Start of Records provided

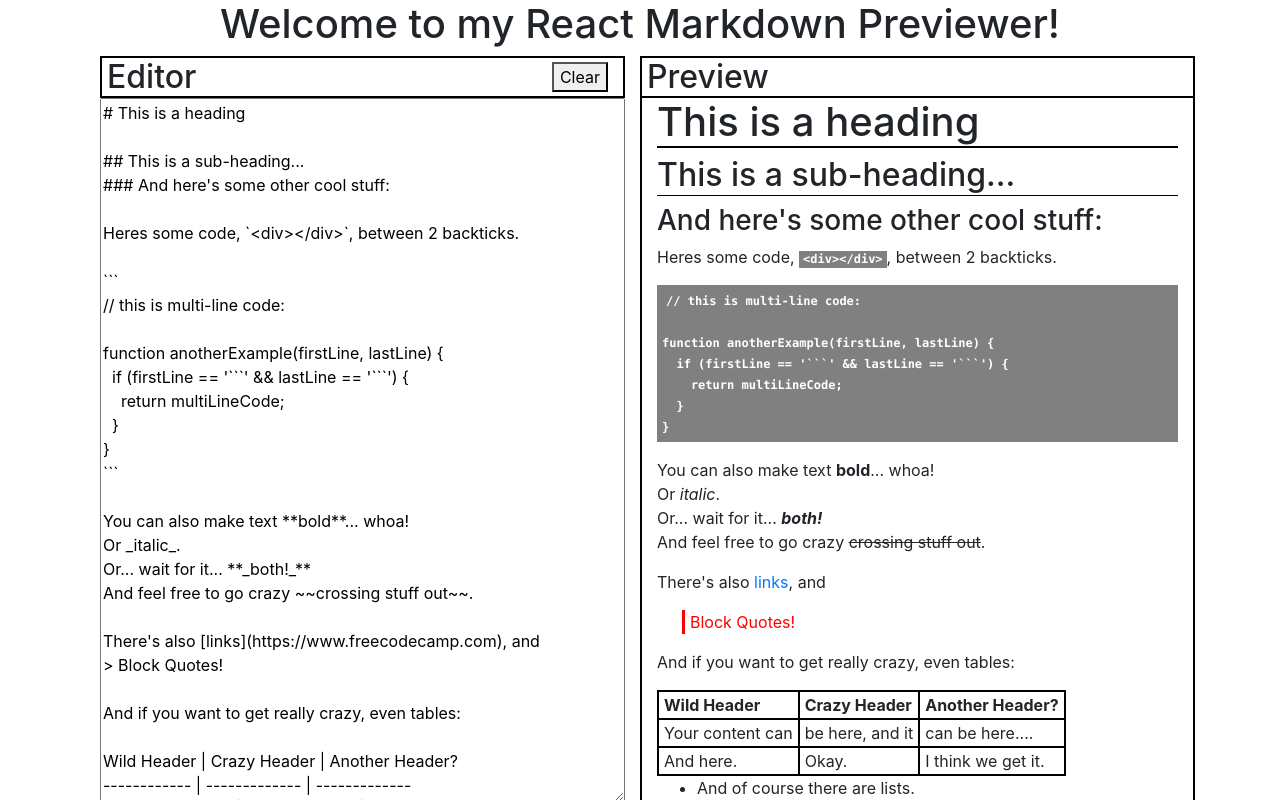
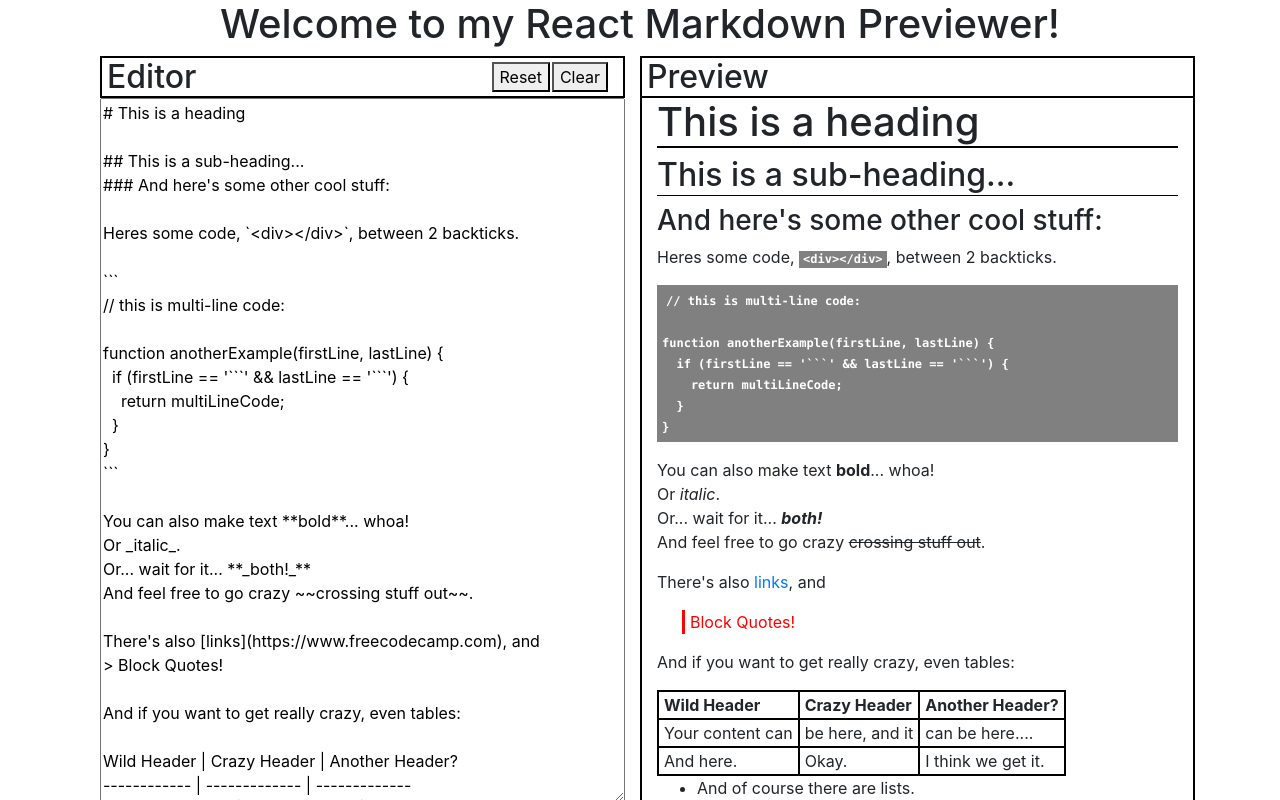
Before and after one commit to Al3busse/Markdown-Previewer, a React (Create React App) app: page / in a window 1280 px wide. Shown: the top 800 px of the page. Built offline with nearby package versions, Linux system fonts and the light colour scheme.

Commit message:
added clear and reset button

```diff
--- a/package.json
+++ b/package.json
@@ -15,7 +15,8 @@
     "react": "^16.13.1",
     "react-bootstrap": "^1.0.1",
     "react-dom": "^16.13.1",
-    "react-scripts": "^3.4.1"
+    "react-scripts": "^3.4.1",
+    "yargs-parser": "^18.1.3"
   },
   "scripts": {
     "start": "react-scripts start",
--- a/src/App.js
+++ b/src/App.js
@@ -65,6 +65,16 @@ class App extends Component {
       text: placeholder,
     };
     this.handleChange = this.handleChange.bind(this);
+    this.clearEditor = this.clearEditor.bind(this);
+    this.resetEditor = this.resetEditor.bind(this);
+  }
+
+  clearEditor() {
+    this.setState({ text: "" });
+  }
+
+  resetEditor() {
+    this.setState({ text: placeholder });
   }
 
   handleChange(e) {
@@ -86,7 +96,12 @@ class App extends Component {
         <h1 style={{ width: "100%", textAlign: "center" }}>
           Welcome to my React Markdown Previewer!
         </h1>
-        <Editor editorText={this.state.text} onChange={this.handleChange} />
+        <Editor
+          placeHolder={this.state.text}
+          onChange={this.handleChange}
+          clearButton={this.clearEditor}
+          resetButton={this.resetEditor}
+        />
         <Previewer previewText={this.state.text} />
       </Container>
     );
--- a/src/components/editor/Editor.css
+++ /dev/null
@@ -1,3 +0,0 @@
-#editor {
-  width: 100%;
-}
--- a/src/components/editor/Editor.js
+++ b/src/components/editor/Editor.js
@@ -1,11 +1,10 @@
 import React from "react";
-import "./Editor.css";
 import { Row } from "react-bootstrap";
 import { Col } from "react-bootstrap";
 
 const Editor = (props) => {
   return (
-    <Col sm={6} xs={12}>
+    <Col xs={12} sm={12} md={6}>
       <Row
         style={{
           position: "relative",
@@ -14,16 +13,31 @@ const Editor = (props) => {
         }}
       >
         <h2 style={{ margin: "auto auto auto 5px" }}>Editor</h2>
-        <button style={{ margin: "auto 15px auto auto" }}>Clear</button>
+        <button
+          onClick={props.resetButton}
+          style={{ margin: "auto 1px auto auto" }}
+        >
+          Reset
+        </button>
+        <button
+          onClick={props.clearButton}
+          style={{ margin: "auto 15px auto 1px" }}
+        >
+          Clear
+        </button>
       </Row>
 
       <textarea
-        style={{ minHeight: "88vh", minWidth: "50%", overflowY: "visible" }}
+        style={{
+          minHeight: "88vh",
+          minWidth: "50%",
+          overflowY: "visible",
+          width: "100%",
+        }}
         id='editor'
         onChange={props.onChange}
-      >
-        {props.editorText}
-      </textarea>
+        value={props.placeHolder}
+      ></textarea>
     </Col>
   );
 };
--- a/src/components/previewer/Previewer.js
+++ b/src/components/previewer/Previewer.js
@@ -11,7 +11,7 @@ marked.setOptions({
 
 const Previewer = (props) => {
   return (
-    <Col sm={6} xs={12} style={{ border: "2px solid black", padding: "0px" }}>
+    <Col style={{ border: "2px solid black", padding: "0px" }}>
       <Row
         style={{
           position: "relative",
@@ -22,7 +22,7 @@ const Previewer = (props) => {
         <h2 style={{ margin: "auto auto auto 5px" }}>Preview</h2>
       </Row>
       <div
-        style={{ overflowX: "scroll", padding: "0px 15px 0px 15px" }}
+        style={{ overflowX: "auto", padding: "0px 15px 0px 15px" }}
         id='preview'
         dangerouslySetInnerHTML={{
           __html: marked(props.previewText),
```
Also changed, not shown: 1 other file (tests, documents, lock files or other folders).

End of Records provided

[Exercise prompt]: Where an entry holds an image, drop the image and copy the remaining text exactly.

[Result for this task]:
Before and after one commit to Al3busse/Markdown-Previewer, a React (Create React App) app: page / in a window 1280 px wide. Shown: the top 800 px of the page. Built offline with nearby package versions, Linux system fonts and the light colour scheme.

Commit message:
added clear and reset button

```diff
--- a/package.json
+++ b/package.json
@@ -15,7 +15,8 @@
     "react": "^16.13.1",
     "react-bootstrap": "^1.0.1",
     "react-dom": "^16.13.1",
-    "react-scripts": "^3.4.1"
+    "react-scripts": "^3.4.1",
+    "yargs-parser": "^18.1.3"
   },
   "scripts": {
     "start": "react-scripts start",
--- a/src/App.js
+++ b/src/App.js
@@ -65,6 +65,16 @@ class App extends Component {
       text: placeholder,
     };
     this.handleChange = this.handleChange.bind(this);
+    this.clearEditor = this.clearEditor.bind(this);
+    this.resetEditor = this.resetEditor.bind(this);
+  }
+
+  clearEditor() {
+    this.setState({ text: "" });
+  }
+
+  resetEditor() {
+    this.setState({ text: placeholder });
   }
 
   handleChange(e) {
@@ -86,7 +96,12 @@ class App extends Component {
         <h1 style={{ width: "100%", textAlign: "center" }}>
           Welcome to my React Markdown Previewer!
         </h1>
-        <Editor editorText={this.state.text} onChange={this.handleChange} />
+        <Editor
+          placeHolder={this.state.text}
+          onChange={this.handleChange}
+          clearButton={this.clearEditor}
+          resetButton={this.resetEditor}
+        />
         <Previewer previewText={this.state.text} />
       </Container>
     );
--- a/src/components/editor/Editor.css
+++ /dev/null
@@ -1,3 +0,0 @@
-#editor {
-  width: 100%;
-}
--- a/src/components/editor/Editor.js
+++ b/src/components/editor/Editor.js
@@ -1,11 +1,10 @@
 import React from "react";
-import "./Editor.css";
 import { Row } from "react-bootstrap";
 import { Col } from "react-bootstrap";
 
 const Editor = (props) => {
   return (
-    <Col sm={6} xs={12}>
+    <Col xs={12} sm={12} md={6}>
       <Row
         style={{
           position: "relative",
@@ -14,16 +13,31 @@ const Editor = (props) => {
         }}
       >
         <h2 style={{ margin: "auto auto auto 5px" }}>Editor</h2>
-        <button style={{ margin: "auto 15px auto auto" }}>Clear</button>
+        <button
+          onClick={props.resetButton}
+          style={{ margin: "auto 1px auto auto" }}
+        >
+          Reset
+        </button>
+        <button
+          onClick={props.clearButton}
+          style={{ margin: "auto 15px auto 1px" }}
+        >
+          Clear
+        </button>
       </Row>
 
       <textarea
-        style={{ minHeight: "88vh", minWidth: "50%", overflowY: "visible" }}
+        style={{
+          minHeight: "88vh",
+          minWidth: "50%",
+          overflowY: "visible",
+          width: "100%",
+        }}
         id='editor'
         onChange={props.onChange}
-      >
-        {props.editorText}
-      </textarea>
+        value={props.placeHolder}
+      ></textarea>
     </Col>
   );
 };
--- a/src/components/previewer/Previewer.js
+++ b/src/components/previewer/Previewer.js
@@ -11,7 +11,7 @@ marked.setOptions({
 
 const Previewer = (props) => {
   return (
-    <Col sm={6} xs={12} style={{ border: "2px solid black", padding: "0px" }}>
+    <Col style={{ border: "2px solid black", padding: "0px" }}>
       <Row
         style={{
           position: "relative",
@@ -22,7 +22,7 @@ const Previewer = (props) => {
         <h2 style={{ margin: "auto auto auto 5px" }}>Preview</h2>
       </Row>
       <div
-        style={{ overflowX: "scroll", padding: "0px 15px 0px 15px" }}
+        style={{ overflowX: "auto", padding: "0px 15px 0px 15px" }}
         id='preview'
         dangerouslySetInnerHTML={{
           __html: marked(props.previewText),
```
Also changed, not shown: 1 other file (tests, documents, lock files or other folders).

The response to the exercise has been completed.